*Problem*. Using the listing below, extract each line that has the word "description" in it.

- - - -

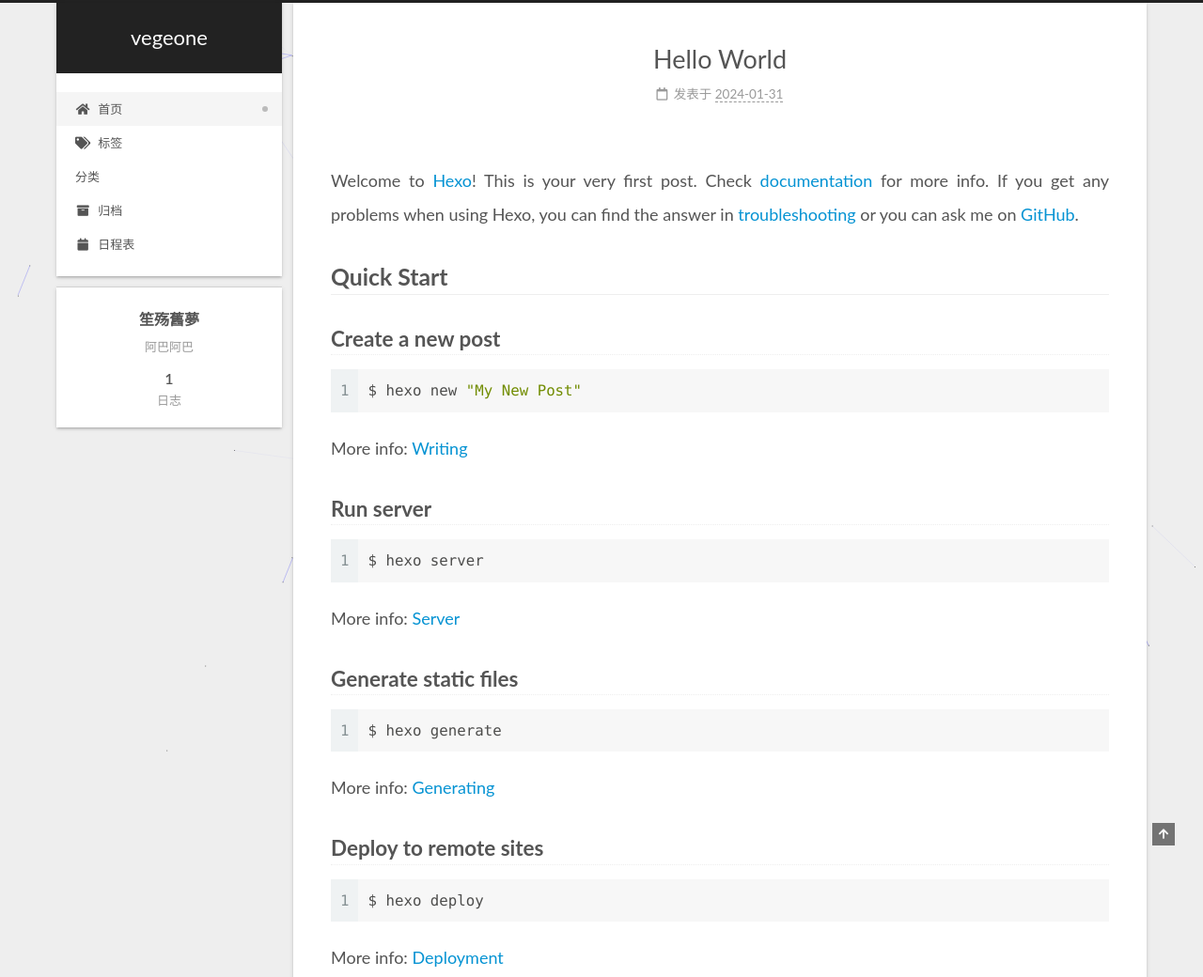
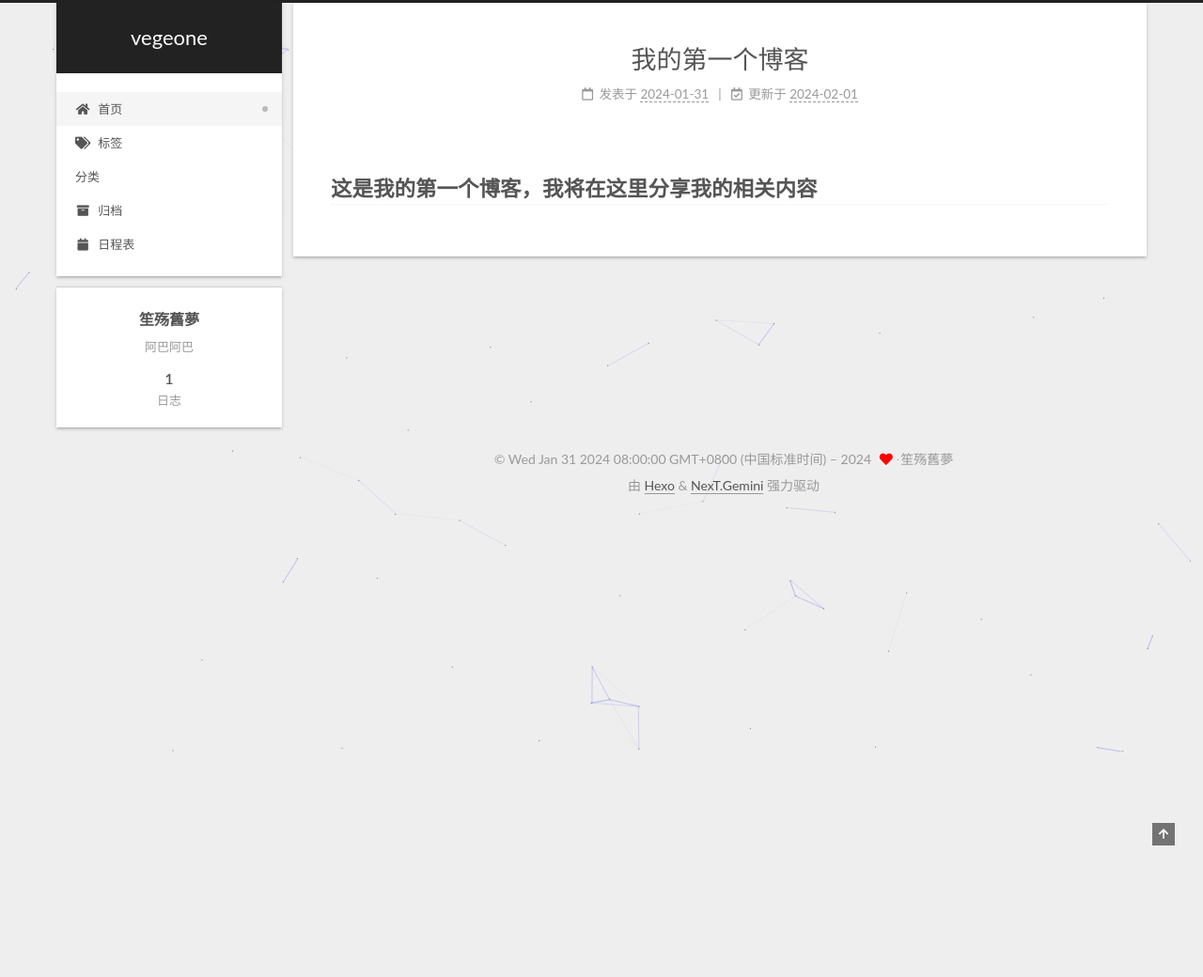
Before and after one commit to Zyp1e/Zyp1e.github.io, a plain HTML site: page index.html in a window 1280 px wide. Shown: the top 1040 px of the page at 94% size. After the commit the page ends 800 px from the top, so only its background shows below. Drawn offline with Linux system fonts and the light colour scheme.

Commit message:
Site updated: 2024-02-01 16:18:02

```diff
--- a/2024/01/31/hello-world/index.html
+++ b/2024/01/31/hello/index.html
@@ -20,19 +20,19 @@
     var CONFIG = {"hostname":"example.com","root":"/","scheme":"Gemini","version":"7.8.0","exturl":false,"sidebar":{"position":"left","display":"post","padding":18,"offset":12,"onmobile":false},"copycode":{"enable":false,"show_result":false,"style":null},"back2top":{"enable":true,"sidebar":false,"scrollpercent":false},"bookmark":{"enable":false,"color":"#222","save":"auto"},"fancybox":false,"mediumzoom":false,"lazyload":false,"pangu":false,"comments":{"style":"tabs","active":null,"storage":true,"lazyload":false,"nav":null},"algolia":{"hits":{"per_page":10},"labels":{"input_placeholder":"Search for Posts","hits_empty":"We didn't find any results for the search: ${query}","hits_stats":"${hits} results found in ${time} ms"}},"localsearch":{"enable":false,"trigger":"auto","top_n_per_article":1,"unescape":false,"preload":false},"motion":{"enable":true,"async":false,"transition":{"post_block":"fadeIn","post_header":"slideDownIn","post_body":"slideDownIn","coll_header":"slideLeftIn","sidebar":"slideUpIn"}}};
   </script>
 
-  <meta name="description" content="Welcome to Hexo! This is your very first post. Check documentation for more info. If you get any problems when using Hexo, you can find the answer in troubleshooting or you can ask me on GitHub. Quick">
+  <meta name="description" content="这是我的第一个博客，我将在这里分享我的相关内容">
 <meta property="og:type" content="article">
-<meta property="og:title" content="Hello World">
-<meta property="og:url" content="http://example.com/2024/01/31/hello-world/index.html">
+<meta property="og:title" content="我的第一个博客">
+<meta property="og:url" content="http://example.com/2024/01/31/hello/index.html">
 <meta property="og:site_name" content="vegeone">
-<meta property="og:description" content="Welcome to Hexo! This is your very first post. Check documentation for more info. If you get any problems when using Hexo, you can find the answer in troubleshooting or you can ask me on GitHub. Quick">
+<meta property="og:description" content="这是我的第一个博客，我将在这里分享我的相关内容">
 <meta property="og:locale" content="zh_CN">
 <meta property="article:published_time" content="2024-01-31T11:27:25.620Z">
-<meta property="article:modified_time" content="2024-01-31T11:27:25.620Z">
+<meta property="article:modified_time" content="2024-02-01T05:34:15.958Z">
 <meta property="article:author" content="笙殇舊夢">
 <meta name="twitter:card" content="summary">
 
-<link rel="canonical" href="http://example.com/2024/01/31/hello-world/">
+<link rel="canonical" href="http://example.com/2024/01/31/hello/">
 
 
 <script id="page-configurations">
@@ -45,7 +45,7 @@
   };
 </script>
 
-  <title>Hello World | vegeone</title>
+  <title>我的第一个博客 | vegeone</title>
 
 
 
@@ -165,7 +165,7 @@
 
 
   <article itemscope itemtype="http://schema.org/Article" class="post-block" lang="zh-CN">
-    <link itemprop="mainEntityOfPage" href="http://example.com/2024/01/31/hello-world/">
+    <link itemprop="mainEntityOfPage" href="http://example.com/2024/01/31/hello/">
 
     <span hidden itemprop="author" itemscope itemtype="http://schema.org/Person">
       <meta itemprop="image" content="/images/avatar.gif">
@@ -178,7 +178,7 @@
     </span>
       <header class="post-header">
         <h1 class="post-title" itemprop="name headline">
-          Hello World
+          我的第一个博客
         </h1>
 
         <div class="post-meta">
@@ -190,6 +190,13 @@
 
               <time title="创建时间：2024-01-31 19:27:25" itemprop="dateCreated datePublished" datetime="2024-01-31T19:27:25+08:00">2024-01-31</time>
             </span>
+              <span class="post-meta-item">
+                <span class="post-meta-item-icon">
+                  <i class="far fa-calendar-check"></i>
+                </span>
+                <span class="post-meta-item-text">更新于</span>
+                <time title="修改时间：2024-02-01 13:34:15" itemprop="dateModified" datetime="2024-02-01T13:34:15+08:00">2024-02-01</time>
+              </span>
 
 
 
@@ -202,20 +209,7 @@
     <div class="post-body" itemprop="articleBody">
 
 
-        <p>Welcome to <a target="_blank" rel="noopener" href="https://hexo.io/">Hexo</a>! This is your very first post. Check <a target="_blank" rel="noopener" href="https://hexo.io/docs/">documentation</a> for more info. If you get any problems when using Hexo, you can find the answer in <a target="_blank" rel="noopener" href="https://hexo.io/docs/troubleshooting.html">troubleshooting</a> or you can ask me on <a target="_blank" rel="noopener" href="https://github.com/hexojs/hexo/issues">GitHub</a>.</p>
-<h2 id="Quick-Start"><a href="#Quick-Start" class="headerlink" title="Quick Start"></a>Quick Start</h2><h3 id="Create-a-new-post"><a href="#Create-a-new-post" class="headerlink" title="Create a new post"></a>Create a new post</h3><figure class="highlight bash"><table><tr><td class="gutter"><pre><span class="line">1</span><br></pre></td><td class="code"><pre><span class="line">$ hexo new <span class="string">&quot;My New Post&quot;</span></span><br></pre></td></tr></table></figure>
-
-<p>More info: <a target="_blank" rel="noopener" href="https://hexo.io/docs/writing.html">Writing</a></p>
-<h3 id="Run-server"><a href="#Run-server" class="headerlink" title="Run server"></a>Run server</h3><figure class="highlight bash"><table><tr><td class="gutter"><pre><span class="line">1</span><br></pre></td><td class="code"><pre><span class="line">$ hexo server</span><br></pre></td></tr></table></figure>
-
-<p>More info: <a target="_blank" rel="noopener" href="https://hexo.io/docs/server.html">Server</a></p>
-<h3 id="Generate-static-files"><a href="#Generate-static-files" class="headerlink" title="Generate static files"></a>Generate static files</h3><figure class="highlight bash"><table><tr><td class="gutter"><pre><span class="line">1</span><br></pre></td><td class="code"><pre><span class="line">$ hexo generate</span><br></pre></td></tr></table></figure>
-
-<p>More info: <a target="_blank" rel="noopener" href="https://hexo.io/docs/generating.html">Generating</a></p>
-<h3 id="Deploy-to-remote-sites"><a href="#Deploy-to-remote-sites" class="headerlink" title="Deploy to remote sites"></a>Deploy to remote sites</h3><figure class="highlight bash"><table><tr><td class="gutter"><pre><span class="line">1</span><br></pre></td><td class="code"><pre><span class="line">$ hexo deploy</span><br></pre></td></tr></table></figure>
-
-<p>More info: <a target="_blank" rel="noopener" href="https://hexo.io/docs/one-command-deployment.html">Deployment</a></p>
-
+        <h3 id="这是我的第一个博客，我将在这里分享我的相关内容"><a href="#这是我的第一个博客，我将在这里分享我的相关内容" class="headerlink" title="这是我的第一个博客，我将在这里分享我的相关内容"></a>这是我的第一个博客，我将在这里分享我的相关内容</h3>
     </div>
 
 
@@ -285,7 +279,7 @@
 
       <!--noindex-->
       <div class="post-toc-wrap sidebar-panel">
-          <div class="post-toc motion-element"><ol class="nav"><li class="nav-item nav-level-2"><a class="nav-link" href="#Quick-Start"><span class="nav-number">1.</span> <span class="nav-text">Quick Start</span></a><ol class="nav-child"><li class="nav-item nav-level-3"><a class="nav-link" href="#Create-a-new-post"><span class="nav-number">1.1.</span> <span class="nav-text">Create a new post</span></a></li><li class="nav-item nav-level-3"><a class="nav-link" href="#Run-server"><span class="nav-number">1.2.</span> <span class="nav-text">Run server</span></a></li><li class="nav-item nav-level-3"><a class="nav-link" href="#Generate-static-files"><span class="nav-number">1.3.</span> <span class="nav-text">Generate static files</span></a></li><li class="nav-item nav-level-3"><a class="nav-link" href="#Deploy-to-remote-sites"><span class="nav-number">1.4.</span> <span class="nav-text">Deploy to remote sites</span></a></li></ol></li></ol></div>
+          <div class="post-toc motion-element"><ol class="nav"><li class="nav-item nav-level-3"><a class="nav-link" href="#%E8%BF%99%E6%98%AF%E6%88%91%E7%9A%84%E7%AC%AC%E4%B8%80%E4%B8%AA%E5%8D%9A%E5%AE%A2%EF%BC%8C%E6%88%91%E5%B0%86%E5%9C%A8%E8%BF%99%E9%87%8C%E5%88%86%E4%BA%AB%E6%88%91%E7%9A%84%E7%9B%B8%E5%85%B3%E5%86%85%E5%AE%B9"><span class="nav-number">1.</span> <span class="nav-text">这是我的第一个博客，我将在这里分享我的相关内容</span></a></li></ol></div>
       </div>
       <!--/noindex-->
 
--- a/css/main.css
+++ b/css/main.css
@@ -1168,7 +1168,7 @@ pre .javascript .function {
 }
 .links-of-author a::before,
 .links-of-author span.exturl::before {
-  background: #1bffff;
+  background: #90a77e;
   border-radius: 50%;
   content: ' ';
   display: inline-block;
--- a/index.html
+++ b/index.html
@@ -162,7 +162,7 @@
 
 
   <article itemscope itemtype="http://schema.org/Article" class="post-block" lang="zh-CN">
-    <link itemprop="mainEntityOfPage" href="http://example.com/2024/01/31/hello-world/">
+    <link itemprop="mainEntityOfPage" href="http://example.com/2024/01/31/hello/">
 
     <span hidden itemprop="author" itemscope itemtype="http://schema.org/Person">
       <meta itemprop="image" content="/images/avatar.gif">
@@ -176,7 +176,7 @@
       <header class="post-header">
         <h2 class="post-title" itemprop="name headline">
 
-            <a href="/2024/01/31/hello-world/" class="post-title-link" itemprop="url">Hello World</a>
+            <a href="/2024/01/31/hello/" class="post-title-link" itemprop="url">我的第一个博客</a>
         </h2>
 
         <div class="post-meta">
@@ -188,6 +188,13 @@
 
               <time title="创建时间：2024-01-31 19:27:25" itemprop="dateCreated datePublished" datetime="2024-01-31T19:27:25+08:00">2024-01-31</time>
             </span>
+              <span class="post-meta-item">
+                <span class="post-meta-item-icon">
+                  <i class="far fa-calendar-check"></i>
+                </span>
+                <span class="post-meta-item-text">更新于</span>
+                <time title="修改时间：2024-02-01 13:34:15" itemprop="dateModified" datetime="2024-02-01T13:34:15+08:00">2024-02-01</time>
+              </span>
 
 
 
@@ -200,20 +207,7 @@
     <div class="post-body" itemprop="articleBody">
 
 
-          <p>Welcome to <a target="_blank" rel="noopener" href="https://hexo.io/">Hexo</a>! This is your very first post. Check <a target="_blank" rel="noopener" href="https://hexo.io/docs/">documentation</a> for more info. If you get any problems when using Hexo, you can find the answer in <a target="_blank" rel="noopener" href="https://hexo.io/docs/troubleshooting.html">troubleshooting</a> or you can ask me on <a target="_blank" rel="noopener" href="https://github.com/hexojs/hexo/issues">GitHub</a>.</p>
-<h2 id="Quick-Start"><a href="#Quick-Start" class="headerlink" title="Quick Start"></a>Quick Start</h2><h3 id="Create-a-new-post"><a href="#Create-a-new-post" class="headerlink" title="Create a new post"></a>Create a new post</h3><figure class="highlight bash"><table><tr><td class="gutter"><pre><span class="line">1</span><br></pre></td><td class="code"><pre><span class="line">$ hexo new <span class="string">&quot;My New Post&quot;</span></span><br></pre></td></tr></table></figure>
-
-<p>More info: <a target="_blank" rel="noopener" href="https://hexo.io/docs/writing.html">Writing</a></p>
-<h3 id="Run-server"><a href="#Run-server" class="headerlink" title="Run server"></a>Run server</h3><figure class="highlight bash"><table><tr><td class="gutter"><pre><span class="line">1</span><br></pre></td><td class="code"><pre><span class="line">$ hexo server</span><br></pre></td></tr></table></figure>
-
-<p>More info: <a target="_blank" rel="noopener" href="https://hexo.io/docs/server.html">Server</a></p>
-<h3 id="Generate-static-files"><a href="#Generate-static-files" class="headerlink" title="Generate static files"></a>Generate static files</h3><figure class="highlight bash"><table><tr><td class="gutter"><pre><span class="line">1</span><br></pre></td><td class="code"><pre><span class="line">$ hexo generate</span><br></pre></td></tr></table></figure>
-
-<p>More info: <a target="_blank" rel="noopener" href="https://hexo.io/docs/generating.html">Generating</a></p>
-<h3 id="Deploy-to-remote-sites"><a href="#Deploy-to-remote-sites" class="headerlink" title="Deploy to remote sites"></a>Deploy to remote sites</h3><figure class="highlight bash"><table><tr><td class="gutter"><pre><span class="line">1</span><br></pre></td><td class="code"><pre><span class="line">$ hexo deploy</span><br></pre></td></tr></table></figure>
-
-<p>More info: <a target="_blank" rel="noopener" href="https://hexo.io/docs/one-command-deployment.html">Deployment</a></p>
-
+          <h3 id="这是我的第一个博客，我将在这里分享我的相关内容"><a href="#这是我的第一个博客，我将在这里分享我的相关内容" class="headerlink" title="这是我的第一个博客，我将在这里分享我的相关内容"></a>这是我的第一个博客，我将在这里分享我的相关内容</h3>
 
     </div>
 
```
Also changed, not shown: archives/2024/01/index.html (+2 -2 lines), archives/2024/index.html (+2 -2 lines), archives/index.html (+2 -2 lines).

- - - -

*Answer for the task*.
-  <meta name="description" content="Welcome to Hexo! This is your very first post. Check documentation for more info. If you get any problems when using Hexo, you can find the answer in troubleshooting or you can ask me on GitHub. Quick">
+  <meta name="description" content="这是我的第一个博客，我将在这里分享我的相关内容">
-<meta property="og:description" content="Welcome to Hexo! This is your very first post. Check documentation for more info. If you get any problems when using Hexo, you can find the answer in troubleshooting or you can ask me on GitHub. Quick">
+<meta property="og:description" content="这是我的第一个博客，我将在这里分享我的相关内容">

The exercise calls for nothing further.